"""

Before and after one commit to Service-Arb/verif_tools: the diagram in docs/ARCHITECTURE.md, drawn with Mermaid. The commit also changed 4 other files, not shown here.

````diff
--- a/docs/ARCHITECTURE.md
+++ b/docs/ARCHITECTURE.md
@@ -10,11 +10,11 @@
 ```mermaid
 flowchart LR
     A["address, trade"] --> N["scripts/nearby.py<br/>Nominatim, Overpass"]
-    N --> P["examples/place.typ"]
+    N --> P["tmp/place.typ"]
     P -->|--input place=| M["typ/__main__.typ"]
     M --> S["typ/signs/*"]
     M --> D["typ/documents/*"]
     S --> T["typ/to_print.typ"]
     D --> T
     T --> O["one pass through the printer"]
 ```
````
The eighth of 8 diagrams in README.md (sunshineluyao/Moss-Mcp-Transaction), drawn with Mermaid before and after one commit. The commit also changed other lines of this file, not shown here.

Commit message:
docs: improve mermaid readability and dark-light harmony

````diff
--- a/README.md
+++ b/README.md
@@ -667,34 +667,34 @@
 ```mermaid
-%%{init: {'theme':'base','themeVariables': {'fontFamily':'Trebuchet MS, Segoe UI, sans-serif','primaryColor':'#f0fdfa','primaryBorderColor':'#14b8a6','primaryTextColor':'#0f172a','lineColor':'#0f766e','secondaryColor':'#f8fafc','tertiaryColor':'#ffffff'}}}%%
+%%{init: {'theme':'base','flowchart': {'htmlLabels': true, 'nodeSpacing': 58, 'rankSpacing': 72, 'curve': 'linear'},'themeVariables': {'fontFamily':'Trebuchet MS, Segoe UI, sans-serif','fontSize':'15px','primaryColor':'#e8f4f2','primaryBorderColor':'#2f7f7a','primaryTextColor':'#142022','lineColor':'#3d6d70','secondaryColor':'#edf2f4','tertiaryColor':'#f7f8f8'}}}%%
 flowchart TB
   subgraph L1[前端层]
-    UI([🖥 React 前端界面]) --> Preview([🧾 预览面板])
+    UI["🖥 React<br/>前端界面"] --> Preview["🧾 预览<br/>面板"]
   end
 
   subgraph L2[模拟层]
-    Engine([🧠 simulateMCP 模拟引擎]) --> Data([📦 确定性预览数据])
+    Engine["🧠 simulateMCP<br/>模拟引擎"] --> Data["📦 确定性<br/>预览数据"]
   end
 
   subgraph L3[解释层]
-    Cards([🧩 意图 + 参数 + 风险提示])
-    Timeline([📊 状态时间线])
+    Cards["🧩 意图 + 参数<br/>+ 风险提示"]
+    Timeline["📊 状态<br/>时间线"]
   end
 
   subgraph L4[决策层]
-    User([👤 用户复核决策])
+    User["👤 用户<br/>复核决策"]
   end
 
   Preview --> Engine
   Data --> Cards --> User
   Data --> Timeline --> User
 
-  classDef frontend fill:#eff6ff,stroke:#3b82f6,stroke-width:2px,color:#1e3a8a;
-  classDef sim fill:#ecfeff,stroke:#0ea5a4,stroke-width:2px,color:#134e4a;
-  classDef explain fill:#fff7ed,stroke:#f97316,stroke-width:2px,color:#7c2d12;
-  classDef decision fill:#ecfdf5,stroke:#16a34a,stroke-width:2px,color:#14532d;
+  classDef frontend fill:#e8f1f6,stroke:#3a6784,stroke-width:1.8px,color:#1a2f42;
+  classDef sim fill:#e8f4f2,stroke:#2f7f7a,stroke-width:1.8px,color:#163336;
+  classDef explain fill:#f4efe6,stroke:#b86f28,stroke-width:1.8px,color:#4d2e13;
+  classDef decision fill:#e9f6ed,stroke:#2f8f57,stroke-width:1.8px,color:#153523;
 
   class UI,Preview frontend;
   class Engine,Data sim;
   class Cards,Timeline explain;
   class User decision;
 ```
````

"""

▶ [Exercise description]:
Search the material above for the word "模拟引擎", then copy out each line that has it.

▶ [Answer area]:
-    Engine([🧠 simulateMCP 模拟引擎]) --> Data([📦 确定性预览数据])
+    Engine["🧠 simulateMCP<br/>模拟引擎"] --> Data["📦 确定性<br/>预览数据"]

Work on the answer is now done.